The continuous transmission of packets from a Wi-Fi access point that announces its availability. Also called "beaconing," if the network is secured with a password, users will see the SSID, but not be able to access it (see WEP and WPA). The SSID is displayed in a mobile device's list of Wi-Fi networks, and it will attempt to connect if it has previously established the connection.

Stop the Broadcasting
The simplest security measure is to disable SSID broadcast in the access point or router and change the default SSID name to an obscure one. In that way, only users who know the name can log in. However, a hacker can still extract the SSID from packets being transmitted, but a password adds the essential security layer. In addition, for people concerned about Wi-Fi radiation, turning off the SSID beaconing eliminates the on-going signaling. See wireless isolation, SSID, Wi-Fi hotspot and cloaking.


Disable Broadcasting
In any wireless router or access point, one click stops the Wi-Fi from constantly advertising.
References in periodicals archive ?
The disabling of an SSID broadcast offers very little increase in security to anyone attempting to access a network, it only stops beacon broadcast on the access point.
To deploy this technology, the access point is generally configured with open access, no WEP encryption (access points still should be renamed with SSID broadcast disabled) and isolated from the enterprise network.
In addition to its SPI firewall with VPN pass-through, the SMCWTVG also employs advanced WPA2 and WEP encryption to protect privacy in crowded hotspot or hotel environments and MAC address filtering and disable SSID broadcast to block unauthorized access.
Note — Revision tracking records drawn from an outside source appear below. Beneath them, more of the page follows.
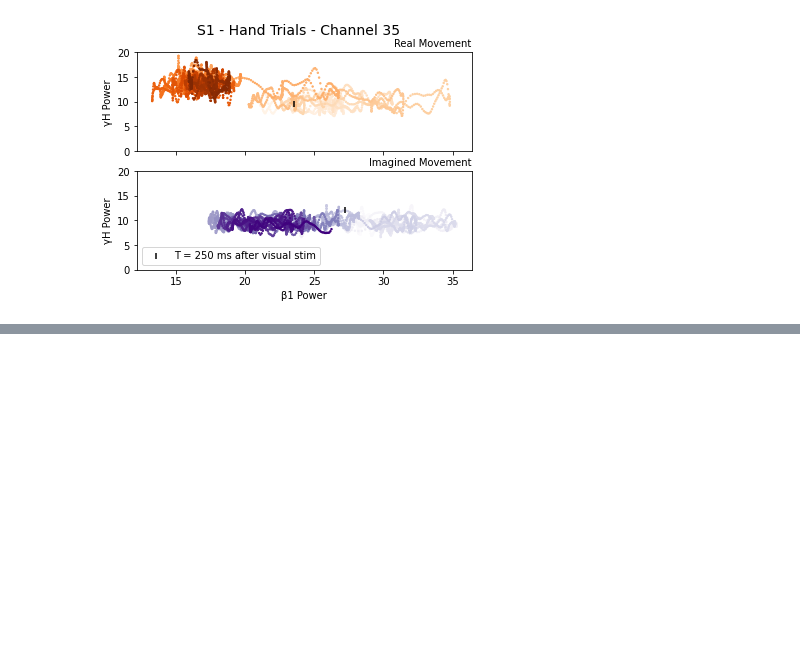
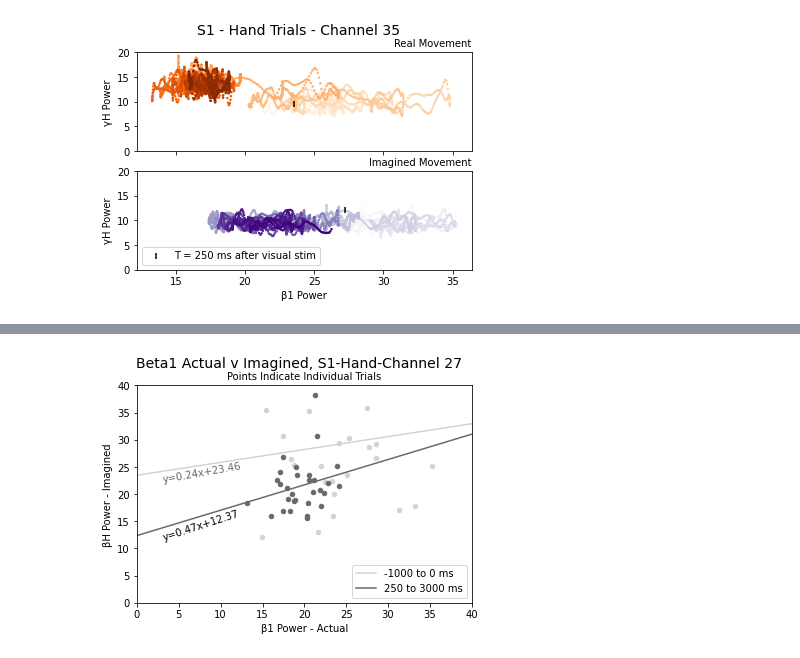
Before and after one commit to jessb0t/motorImagery, a Jupyter notebook: plotting-stuff.ipynb, the cells around one changed output, grey strips where cells are left out. Saved outputs shown, nothing was run; the diff lists cells and outputs as text; code cells hidden in the pictures; blank space fills up the shorter version.

```diff
--- a/plotting-stuff.ipynb
+++ b/plotting-stuff.ipynb
@@ -33,6 +33,7 @@ for x, file in enumerate(filelist):
 23 Tng_Epochs_Img_beta1.npy
 # %%
 # organize specific files for plotting (load data, select channels, average across epochs)
+#returns all epoch timepoints averaged across trials
 def fileprep(fileidx, chans, path):
     dat = np.load(path + '/' + filelist[fileidx])
     dat_chans = dat[:,chans,:]
@@ -40,6 +41,16 @@ def fileprep(fileidx, chans, path):
 
     return dat_chans_avg
 
+#returns all individual trials, averaged across epoch timepoints
+def fileprep2(fileidx, chans, path):
+    dat = np.load(path + '/' + filelist[fileidx])
+    dat_chans = dat[:,chans,:]
+    dat_trial_pre = np.mean(dat_chans[:, 0:999], axis=1)
+    dat_trial_post = np.mean(dat_chans[:, 1250:], axis=1)
+
+    return dat_trial_pre, dat_trial_post
+
+#prep data for plots below
 s1_hand27_beta1_overt = fileprep(7, 27, path)
 s1_hand27_gammaH_overt = fileprep(12, 27, path)
 s1_hand27_beta1_imag = fileprep(3, 27, path)
@@ -49,6 +60,9 @@ s1_hand35_beta1_overt = fileprep(7, 35, path)
 s1_hand35_gammaH_overt = fileprep(12, 35, path)
 s1_hand35_beta1_imag = fileprep(3, 35, path)
 s1_hand35_gammaH_imag = fileprep(17, 35, path)
+
+s1_hand27_beta1_overt_powerpre, s1_hand27_beta1_overt_powerpost = fileprep2(7, 27, path)
+s1_hand27_beta1_imag_powerpre, s1_hand27_beta1_imag_powerpost = fileprep2(3, 27, path)
 # %%
 # plot beta1 v gammaH for both real and imagined conditions for S1+Hand+Electrode 27
 oranges = plt.cm.get_cmap('Oranges', 256)
@@ -111,0 +146,38 @@ fig.savefig("BetavGamma_S1Hand35.png")
+# %%
+# plot actual versus imagined beta1for S1+Hand+Electrode 27
+# by trial (pre-movement and post-movement)
+
+xpre = s1_hand27_beta1_overt_powerpre
+ypre = s1_hand27_beta1_imag_powerpre
+xpost = s1_hand27_beta1_overt_powerpost
+ypost = s1_hand27_beta1_imag_powerpost
+
+xseq = np.linspace(0,40,400)
+
+bpre, apre = np.polyfit(xpre, ypre, deg=1)
+bpost, apost = np.polyfit(xpost, ypost, deg=1)
+
+fig, ax = plt.subplots()
+ax.set_xlim(0, 40)
+ax.set_ylim(0, 40)
+ax.scatter(xpre, ypre, c='lightgrey', s=20)
+ax.scatter(xpost, ypost, c='dimgrey', s=20)
+ax.plot(xseq, apre+bpre*xseq, color="lightgrey", lw=1.5, label='-1000 to 0 ms')
+postline = ax.plot(xseq, apost+bpost*xseq, color="dimgrey", lw=1.5, label='250 to 3000 ms')
+
+fig.suptitle("Beta1 Actual v Imagined, S1-Hand-Channel 27", fontsize=14)
+ax.set_title("Points Indicate Individual Trials", fontsize=10, loc='center')
+ax.set_xlabel(str(chr(946)+'1 Power - Actual'))
+ax.set_ylabel(str(chr(946)+'H Power - Imagined'))
+
+tpre = ax.text(
+    3, 24, "y=0.24x+23.46", ha="left", va="center", rotation=10, size=10, c='dimgrey')
+tpost = ax.text(
+    3, 14.3, "y=0.47x+12.37", ha="left", va="center", rotation=18, size=10, c='black')
+
+ax.legend(loc='lower right')
+
+plt.show()
+fig.savefig("Beta_ActualvImagined_S1Hand27_TrialPreAndPost.png")
+# %% [output]
+[figure, added]
```
Also changed, not shown: parts of 2 cells of this notebook, 4 other files.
Easy to set-up with the included EZ Installation Wizard, its robust security features include 64/128-bit WEP encryption, disable SSID broadcast and MAC address filtering.
Its advanced security also incorporates disable SSID Broadcast, wireless client isolation and MAC filtering.
1x Authentication, 64/128- bit WEP encryption, SSID broadcast disable, VPN pass-through (PPTP, IPSec, and L2TP), password protected configuration access, DMZ, and virtual server support.
1x for authorization and authentication, and has a built-in Radius Server, Wi-Fi Protected Access (WPA), disable SSID broadcast, MAC address filtering, and 64/128/152-bit Wired Equivalent Privacy (WEP) in 802.
To ensure secure transmissions across the wireless network, users can enable its 64/128-bit Wired Equivalent Privacy (WEP), Wi-Fi Protected Access (WPA), MAC address filtering, and can disable SSID broadcast.
1x, the new Wi-Fi Protected Access (WPA), disabled SSID broadcast, wireless client isolation, and MAC address filtering to block unauthorized wireless clients.
1x authentication access control with key rotation (MD5, EAP-TLS per user per session key, EAP-TTLS per user per session key, session key and broadcast key rotation, and PEAP), support for FUNK Odyssey and Microsoft RADIUS Server, up to 256 MAC address authentication, open/share authentication, disabled SSID broadcast, and up to 16 virtual LANs (VLANs).
1x for authorization and authentication, and has a built-in Radius Server, Wi-Fi Protected Access (WPA), disabled SSID broadcast, MAC address filtering, and up to 152-bit Wired Equivalent Privacy (WEP) encryption.
Where security is an issue, advanced setup via the Web browser lets users configure its 64-bit or 128-bit WEP encryption, Wi-Fi Protected Access (WPA), disable SSID broadcast and MAC address filtering.